YOUR GOAL
A single number is the required answer: the count of lines in the listing below that hold the string "index".

SOURCE RECORDS
%%

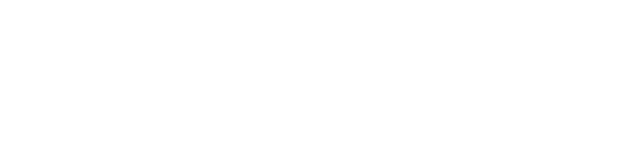
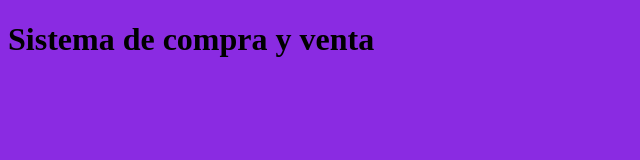
Before and after one commit to kevinbenavides03/practicagithub, a plain HTML site: page index.html in a window 1280 px wide. Shown: the whole page, without its empty margins (0-640 px from the left). Drawn offline with Linux system fonts and the light colour scheme.

Commit message:
hojas de estilo, fondo morado

```diff
--- /dev/null
+++ b/estilos/estilos.css
@@ -0,0 +1,4 @@
+body{
+    background-color: blueviolet;
+}
+}
--- a/index.html
+++ b/index.html
@@ -2,10 +2,14 @@
 <html lang="es" dir="ltr">
   <head>
     <meta charset="utf-8">
-    <title>Restaurant Coffe</title>
+
+    <title>Aplicacion compra y venta</title>
+    <link rel="stylesheet" href="estilos/estilos.css">
     <head>
       <body>
-
+<h1>
+    Sistema de compra y venta
+</h1>
       </body>
     </head>
 
```
Also changed, not shown: js/javascript.js (added).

%%

COMPLETED EXERCISE
3